You Saravuth and Hor Hen
Children at Work
Chaw has brought his family to Compot District of Compot Province for seasonal work for the last 10 years. The vast majority of Cambodian children work. Their labor is imperative for their survival and the survival of their families. In rural areas, kids are expected to work beside their parents on farms. In cities, they are sent out to sell flowers, drinks or shine shoes for extra money. Everywhere children are expected to take care of their younger siblings and take up difficult family chores as soon as they are able—work that is usually reserved for parents or servants in the developed world. In Cambodia, however, kids work everywhere and form a significant, underreported part of the country’s economy.
Meanwhile, in the urban areas, the increasing number of street children has always been a problem in Cambodia. Many of these children barely survive by doing menial jobs or begging, and these children are regularly exposed to a dangerous environment. They work and collect scrap, for example, from the garbage hill in Sangkat Chamkadong Khandong Kor that is about 10 kilometers north of Phnom Penh.
The struggle of the everyday lives of these Cambodian children is
imprinted on their faces. It is difficult to know what to do to help
them have a better life, for they need jobs to earn some money.
Chun Sam Ban, a policeman in the Kok Chork Commune in the city of Siem
Reap, said that Vin Krouch, 50, who lives in the village of Angkor Kraov
in the commune, is habitually drunk and coerces his sons to beg from
tourists who flock to Siem Reap to visit Angkor Wat, the nearby UNESCO
World Heritage Site. All of the money collected by the boys is then used
by their father to further support his alcohol addiction.
In addition, some parents in Koktlok Commune in Takeo Province’s
Ankorborey District explain that in areas that are flooded during the
rainy season they stop their children from going to school and ask them
to wait until the dry season to continue their education. They take

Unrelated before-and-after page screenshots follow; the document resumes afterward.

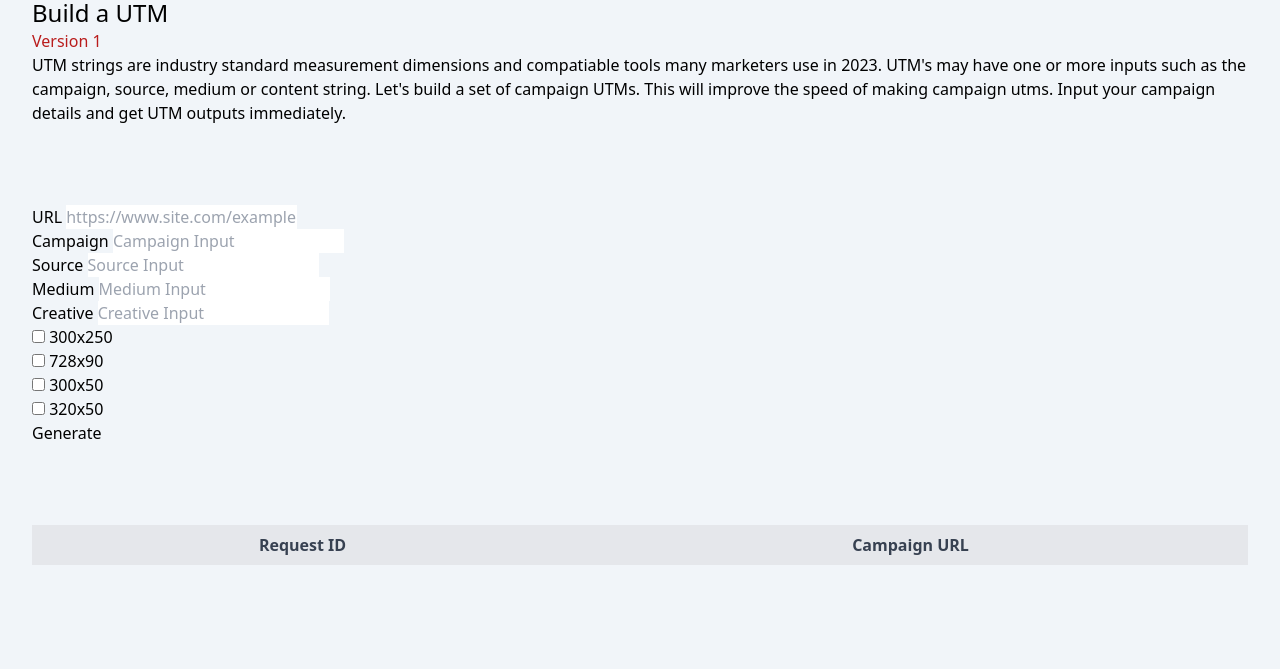
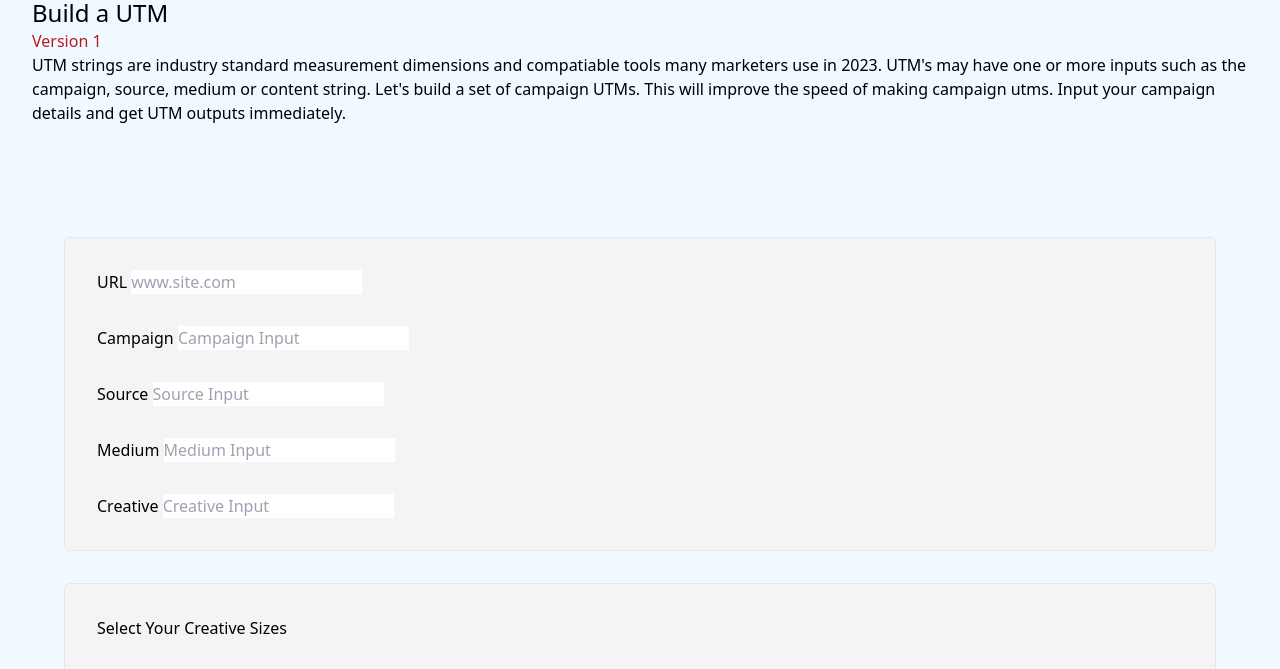
Before and after one commit to dwallace-web/utm-generator, a website: page campaign_builder.html in a window 1280 px wide. Shown: the part 95-764 px from the top of the page. Drawn offline with Linux system fonts and the light colour scheme.

Commit message:
styling updates

```diff
--- a/campaign_builder.html
+++ b/campaign_builder.html
@@ -7,7 +7,7 @@
     <link href="/output.css" rel="stylesheet" />
     <title>Campaign URL Generator</title>
   </head>
-  <body class="grid grid-cols-3 gap-4 bg-slate-100">
+  <body class="grid grid-cols-3 gap-4 bg-sky-50">
     <!-- intro -->
     <div class="col-span-3 rounded-xl p-8">
       <div>
@@ -15,18 +15,20 @@
         <h2>Generate campaign links to measure marketing campaigns</h2>
         <h4 class="text-2xl">Build a UTM</h4>
         <h3 class="text-red-700">Version 1</h3>
-        <p>
+        <p class="">
           UTM strings are industry standard measurement dimensions and
           compatiable tools many marketers use in 2023. UTM's may have one or
           more inputs such as the campaign, source, medium or content string.
           Let's build a set of campaign UTMs. This will improve the speed of
-          making campaign utms. Input your campaign details and get UTM outputs immediately.
+          making campaign utms. Input your campaign details and get UTM outputs
+          immediately.
         </p>
       </div>
     </div>
     <!-- form starts here -->
     <div class="col-span-3 p-8">
-      <form>
+      <form class="p-8 space-y-8 rounded-md">
+        <div class="inputs p-8 border space-y-8 bg-zinc-100 rounded-md ">
           <div class="col-span-3">
             <label for="url">URL</label>
             <!-- url  -->
@@ -35,7 +37,7 @@
               name="url"
               id="url"
               tile="url"
-            placeholder="https://www.site.com/example"
+              placeholder="www.site.com"
               required
             />
           </div>
@@ -87,12 +89,15 @@
               placeholder="Creative Input"
             />
           </div>
+        </div>
         <!-- checkboxes -->
         <!-- This campaign builder will output one per ad size selected.  -->
 
         <div class="col-span-3">
-          <div class="checkboxes">
+          <div class="checkboxes inputs p-8 border space-y-8 bg-zinc-100 rounded-md ">
             <!-- Select the ad unit sizes-->
+            <h1>Select Your Creative Sizes</h1>
+            <div class="grid-rows-3 space-y-8">
               <input
                 type="checkbox"
                 name="300x250"
@@ -127,11 +132,19 @@
               <br />
             </div>
           </div>
-        <button class="bg-slate-400" type="submit" onclick="generate" id="generate">Generate</button>
+        </div>
+        <button
+          class=""
+          type="submit"
+          onclick="generate"
+          id="generate"
+        >
+          Generate
+        </button>
       </form>
     </div>
     <!-- generated urls go here -->
-    <div class="col-span-3 rounded-xl p-8 dark:bg-slate-800">
+    <div class="col-span-3 rounded-xl p-8 dark:bg-slate-800 m-8">
       <table id="campaign-url-table" class="min-w-full bg-white">
         <thead class="bg-gray-200 text-gray-700">
           <tr>
```
Also changed, not shown: output.css. Lines whose indentation alone changed are shown as unchanged.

these precautions, they say, because the school is very far from their
home and that if they allow their children to go to school they are
afraid that it is too dangerous for them because of the floods.

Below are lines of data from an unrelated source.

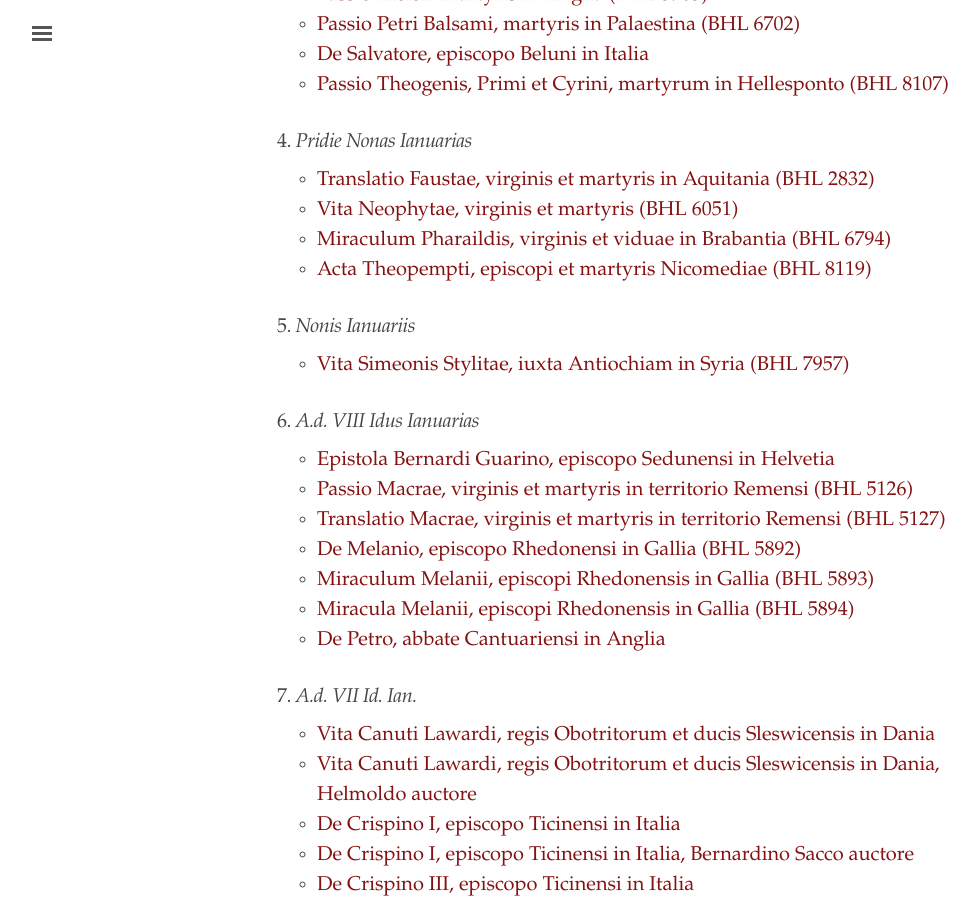
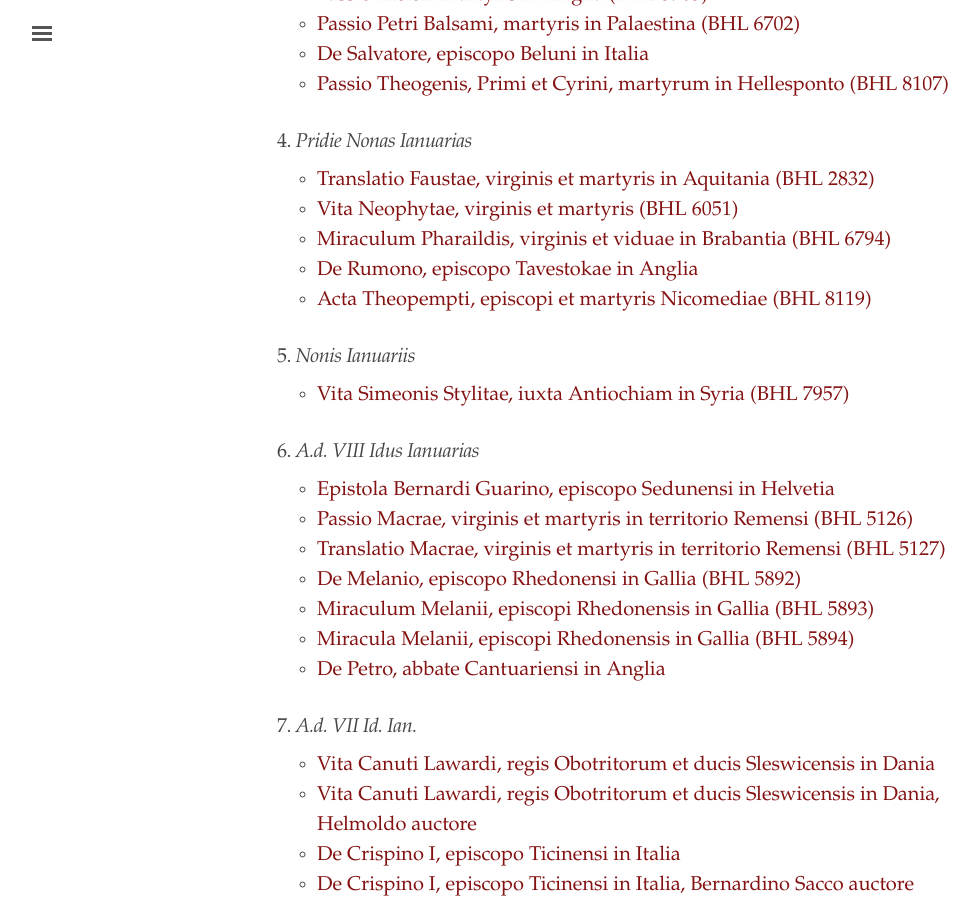
Before and after one commit to cjkoepke1/latin-hagiography, a Jekyll site: the page built from index.md, in a window 1280 px wide and 900 px high, scrolled down 1295 px. Shown: the whole window, without its empty margins (3-982 px from the left). Built offline with Jekyll 4.4.1, drawn with Linux system fonts in a browser that asks for light colours.

Commit message:
Added De Rumono

```diff
--- a/index.md
+++ b/index.md
@@ -51,6 +51,7 @@ title: "Latin Hagiography"
 - [Translatio Faustae, virginis et martyris in Aquitania (BHL 2832)](https://cjkoepke1.github.io/latin-hagiography/texts/translatio-faustae/)
 - [Vita Neophytae, virginis et martyris (BHL 6051)](https://cjkoepke1.github.io/latin-hagiography/texts/vita-neophytae/)
 - [Miraculum Pharaildis, virginis et viduae in Brabantia (BHL 6794)](https://cjkoepke1.github.io/latin-hagiography/texts/miraculum-pharaildis/)
+- [De Rumono, episcopo Tavestokae in Anglia](https://cjkoepke1.github.io/latin-hagiography/texts/de-rumono/)
 - [Acta Theopempti, episcopi et martyris Nicomediae (BHL 8119)](https://cjkoepke1.github.io/latin-hagiography/texts/acta-theopempti/)
 
 ### 5. *Nonis Ianuariis*
```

Furthermore, like the families above, they are very poor, and they need
to work in the fields. Because there is no one at home to take care of

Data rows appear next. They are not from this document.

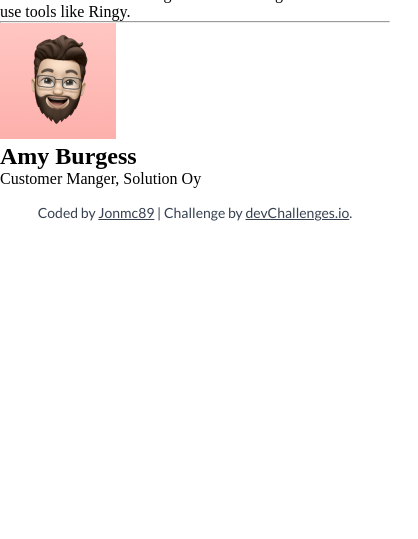
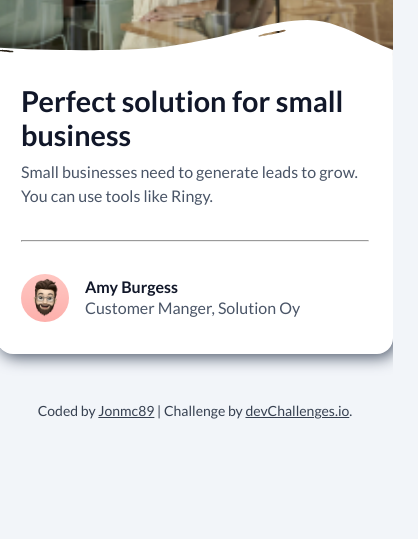
Before and after one commit to jonmc89/Business-blog-card-starter-master, a plain HTML site: page index.html in a window 390 px wide. Shown: the part 305-844 px from the top of the page, 418 px wide, since content can reach past the window. Drawn offline with Linux system fonts and the light colour scheme.

Commit message:
style: :lipstick: CSS - Mobile View
All styles and positioning added for mobile view.

```diff
--- a/index.html
+++ b/index.html
@@ -28,10 +28,11 @@
                         alt=""
                     />
                 </div>
+                <div class="card-text-container">
                     <h1>Perfect solution for small business</h1>
                     <p class="card-main-text">
-                    Small businesses need to generate leads to grow. You can use
-                    tools like Ringy.
+                        Small businesses need to generate leads to grow. You can
+                        use tools like Ringy.
                     </p>
                     <hr />
                     <div class="profile-container">
@@ -42,7 +43,10 @@
                         />
                         <div class="profile-text-container">
                             <h2 class="name">Amy Burgess</h2>
-                        <p class="job-title">Customer Manger, Solution Oy</p>
+                            <p class="job-title">
+                                Customer Manger, Solution Oy
+                            </p>
+                        </div>
                     </div>
                 </div>
             </div>
--- a/styles.css
+++ b/styles.css
@@ -8,6 +8,7 @@
 
 body {
     height: 100vh;
+    background-color: var(--off-white);
 }
 
 :root {
@@ -29,6 +30,29 @@ body {
 
 /* Typography */
 
+h1,
+.name {
+    font-family: "Lato Bold", Arial, Helvetica, sans-serif;
+
+    color: var(--dark-blue);
+}
+
+h1 {
+    font-size: 1.8rem;
+}
+
+.name,
+.job-title {
+    font-size: 1rem;
+}
+
+.card-main-text,
+.job-title {
+    font-family: "Lato Regular", Arial, Helvetica, sans-serif;
+    color: var(--slate-blue);
+    line-height: 150%;
+}
+
 .author-info {
     font-family: "Lato Regular", Arial, Helvetica, sans-serif;
     font-size: 14px;
@@ -43,3 +67,69 @@ body {
 }
 
 /* Main */
+
+main {
+    align-items: center;
+    display: flex;
+    justify-content: center;
+    flex-direction: column;
+    height: 100vh;
+}
+
+.card {
+    background-color: var(--white);
+    height: auto;
+    width: 24.75rem;
+    border-radius: 1rem;
+    overflow: hidden;
+    box-shadow: 0.2rem 0.2rem 1rem var(--slate-blue);
+    margin-block-end: 2rem;
+}
+
+.card-img-container {
+    position: relative;
+}
+
+.img-main-mobile {
+    height: auto;
+    width: 100%;
+    z-index: 1;
+}
+
+.img-overlay {
+    position: absolute;
+    z-index: 99;
+    left: 0;
+    bottom: 0;
+    width: 100%;
+}
+
+h1 {
+    margin-block-end: 0.5rem;
+}
+
+.card-text-container {
+    padding: 0 1.5rem;
+}
+
+.card-main-text,
+hr,
+.profile-container {
+    margin-block-end: 2rem;
+}
+
+hr {
+    background-color: var(--off-white);
+}
+
+.profile-container {
+    align-items: center;
+    display: flex;
+    gap: 1rem;
+}
+
+.img-profile-mobile {
+    border-radius: 50%;
+    height: auto;
+    width: 3rem;
+}
```
Lines whose indentation alone changed are shown as unchanged.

their children, their children cannot go to school properly.
Kunthak Bopha Hospital in Phnom Penh is very famous in Cambodia.
Hundreds, if not thousands, of families in the capital as well as from
faraway provinces bring their children to the hospital to get treatment and
medicine. Mothers and their children have to wait outside near the hospital,
however, to get a number in order to enter the hospital and have their
children examined by a doctor. It is not uncommon for families to wait three
to four hours to get the precious number to enter the hospital. Sometimes
people have to wait until the evening though or even the next day.
* You Saravuth is director of the Finance Dept. of Free Press Magazine (FPM Online in Khmer at www.fpmonline.net) and works with the real life program of Freedom and Press Monitor Cambodia (www.khmerfreedom.org). FPM Cambodia monitors freedom of expression and the press in the country.
* Hor Hen is a 2007 alumni of the School of Peace (SOP) conducted by Interfaith Cooperation Forum (ICF) in Bangalore, India. He lives in Phnom Penh, Cambodia.